I consider "I don't see them in the real world" a key to my retouching for portraits. I'm trying to convey my experience with that person through the image. I spend time getting to know my subjects, getting a rich experience of them. My basic philosophy for retouching their portrait is, "If I didn't experience it, it doesn't need to be there."

This rather draws from my beginnings as a painter: I never painted anything I didn't see (experience). In photography, when I've given myself plenty of time to experience the essence of my subject, I remove what I didn't "see," what wasn't part of that experience.

This also means I must strive to depict what I experienced that isn't necessarily visual and make it visual, such as an impish wit.

Ian Spencer's picture

I think one of the fundamentals is that in the real world our brain is a con man, it makes up most of what you see. (At arm's length the amount you see in detail is the size of a large coin yet we imagine we see a whole landscape in detail).

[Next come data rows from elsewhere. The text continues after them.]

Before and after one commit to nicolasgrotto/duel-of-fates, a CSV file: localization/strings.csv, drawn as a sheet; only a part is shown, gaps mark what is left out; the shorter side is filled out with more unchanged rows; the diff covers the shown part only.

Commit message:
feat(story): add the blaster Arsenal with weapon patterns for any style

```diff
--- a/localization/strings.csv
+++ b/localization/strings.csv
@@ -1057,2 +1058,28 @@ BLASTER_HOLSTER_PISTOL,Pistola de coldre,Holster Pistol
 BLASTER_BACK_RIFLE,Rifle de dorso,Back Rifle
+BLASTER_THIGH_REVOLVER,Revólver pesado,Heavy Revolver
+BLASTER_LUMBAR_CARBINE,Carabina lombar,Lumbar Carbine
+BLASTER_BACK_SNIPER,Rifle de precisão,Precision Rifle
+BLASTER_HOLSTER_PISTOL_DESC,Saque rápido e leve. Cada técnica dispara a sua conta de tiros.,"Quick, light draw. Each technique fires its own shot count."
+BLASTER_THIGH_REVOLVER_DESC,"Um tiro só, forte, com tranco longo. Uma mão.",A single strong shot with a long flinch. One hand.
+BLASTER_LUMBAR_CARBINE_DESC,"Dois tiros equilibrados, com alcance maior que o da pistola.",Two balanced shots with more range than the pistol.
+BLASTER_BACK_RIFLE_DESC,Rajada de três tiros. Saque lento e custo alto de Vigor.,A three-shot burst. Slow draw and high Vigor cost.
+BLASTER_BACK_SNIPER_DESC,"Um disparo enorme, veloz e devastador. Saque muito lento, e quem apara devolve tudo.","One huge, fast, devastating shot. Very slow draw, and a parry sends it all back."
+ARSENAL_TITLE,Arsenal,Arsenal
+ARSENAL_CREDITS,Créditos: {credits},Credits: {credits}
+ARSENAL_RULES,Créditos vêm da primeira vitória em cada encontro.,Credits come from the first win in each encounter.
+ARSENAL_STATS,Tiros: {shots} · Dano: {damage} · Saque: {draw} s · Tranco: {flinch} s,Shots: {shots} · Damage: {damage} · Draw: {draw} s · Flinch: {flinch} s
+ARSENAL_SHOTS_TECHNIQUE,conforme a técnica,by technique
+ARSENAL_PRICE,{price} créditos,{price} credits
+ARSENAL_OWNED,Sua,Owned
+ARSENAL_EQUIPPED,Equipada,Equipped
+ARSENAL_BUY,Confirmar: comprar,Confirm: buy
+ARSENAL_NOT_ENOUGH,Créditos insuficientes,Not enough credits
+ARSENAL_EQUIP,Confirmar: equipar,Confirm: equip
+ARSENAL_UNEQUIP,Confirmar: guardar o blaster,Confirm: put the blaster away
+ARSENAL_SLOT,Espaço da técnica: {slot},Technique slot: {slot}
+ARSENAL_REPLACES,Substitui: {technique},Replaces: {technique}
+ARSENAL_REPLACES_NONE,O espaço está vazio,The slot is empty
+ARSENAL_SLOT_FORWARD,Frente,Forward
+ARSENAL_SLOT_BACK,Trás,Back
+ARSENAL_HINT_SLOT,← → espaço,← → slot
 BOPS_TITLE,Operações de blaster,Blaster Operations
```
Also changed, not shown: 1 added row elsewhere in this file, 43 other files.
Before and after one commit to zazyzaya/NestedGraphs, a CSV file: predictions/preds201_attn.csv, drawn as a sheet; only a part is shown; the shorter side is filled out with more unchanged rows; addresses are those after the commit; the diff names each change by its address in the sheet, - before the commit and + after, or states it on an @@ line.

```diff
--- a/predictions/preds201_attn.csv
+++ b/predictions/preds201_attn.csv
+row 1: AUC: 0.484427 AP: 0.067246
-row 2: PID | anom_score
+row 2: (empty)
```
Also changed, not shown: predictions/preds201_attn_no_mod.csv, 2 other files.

On a photograph, you view it differently, you have time to scan and investigate, so it is legitimate to remove detail that most people would say, "I never noticed that." whether that is light switches, zits or street furniture.

The other question is, are you making art or a documentary record. It may be impossible to take a shot of a church without a powerline running across it. Is it wrong to remove an intrusive and thoughtless intervention that interrupts our appreciation of something? Oddly, the brain can be quite good at filtering out irrelevances in real life, yet seems attracted to them in a picture (after all, how often have you taken a photo and only spotted the irritation after examining it?).

Michelle Maani's picture

Wow, I've never thought about that. My daughter went through a really dark period where she was cutting herself often. Now she doesn't seem to have any compunction about showing her arms as they are, scars and all. No one dares to ask her about them, so maybe she's not really aware how visible they are. Every time I see them I feel a vise on my heart. I don't know how she'd feel about having them erased. I'll have to look at the pictures she did while modeling for a professional photographer to see if the pose hid them, or if they were erased. If I were to pay for portraits of her, I'd probably be glad they were erased. But maybe she's proud she overcame her problems.

Dominic Deacon's picture

My usual rule with retouching is that if its permanent (eg a birthmark) it stays and if its temporary (eg a pimple) it goes. I make an exception for these kind of scars. Not sure if that's the wrong thing to do but I've never had a client request that I put them back.